Update By the Shan Human Rights Foundation
May 10, 2016
Save the Namtu River
In January 2016, Burma’s state media reported that Naypyidaw was proceeding with four new hydropower dams on the Namtu (Myitnge or Dokhtawaddy) River, three of which are in conflict areas of Shan State. These new dams, together with the existing Yeywa dam, will form a cascade blocking half the entire length of the river.
The most advanced of the new dams is the Upper Yeywa Dam in Nawngkhio township, started by Burma’s military regime in 2008, and slated for completion in 2018. The planned reservoir will stretch for over 60 kilometers, entirely submerging a large Shan village of nearly 500 residents, called Ta Long, and possibly submerging part of Hsipaw town.

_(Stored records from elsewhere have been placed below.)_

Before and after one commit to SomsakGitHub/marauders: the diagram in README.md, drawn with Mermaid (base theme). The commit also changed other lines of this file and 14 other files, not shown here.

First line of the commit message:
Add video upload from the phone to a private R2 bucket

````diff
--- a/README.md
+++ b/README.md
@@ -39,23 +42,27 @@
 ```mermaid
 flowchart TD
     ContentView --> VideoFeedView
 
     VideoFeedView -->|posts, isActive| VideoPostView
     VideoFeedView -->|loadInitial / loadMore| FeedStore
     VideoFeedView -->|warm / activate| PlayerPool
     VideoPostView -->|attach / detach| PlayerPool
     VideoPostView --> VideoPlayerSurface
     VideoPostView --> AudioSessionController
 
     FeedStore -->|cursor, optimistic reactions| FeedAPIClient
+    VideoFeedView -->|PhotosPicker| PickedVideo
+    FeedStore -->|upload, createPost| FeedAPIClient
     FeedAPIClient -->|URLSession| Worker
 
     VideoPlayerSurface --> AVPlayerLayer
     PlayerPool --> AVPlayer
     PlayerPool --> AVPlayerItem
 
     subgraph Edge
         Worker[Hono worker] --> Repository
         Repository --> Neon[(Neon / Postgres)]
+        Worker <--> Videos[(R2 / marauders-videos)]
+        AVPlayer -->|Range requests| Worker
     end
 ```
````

Ta Long (meaning “large harbor”) is a prosperous community, renowned in northern Shan State for its organic oranges and pomelos, grown along the riverbank. Ancient stupas in the village are hundreds of years old. Ta Long villagers were neither informed nor consulted before the dam began. An Environment and Social Impact Assessment (ESIA) was carried out for the dam only in 2014, six years after the dam had begun. During the ESIA, the villagers stated clearly that they were not willing to move.
Despite this, dam-building has continued, with funding from China, and with the involvement of Chinese, Japanese, German and Swiss companies. A diversion tunnel has been completed, and construction of the main dam wall was beginning in early 2016.
The other planned dams on the Namtu in Shan State — the Middle Yeywa Dam being developed by Norway’s state-owned SN Power in Nawng Khio township, and the Namtu Dam in Hsipaw township — are also proceeding without transparency, and without the informed consent of impacted villagers.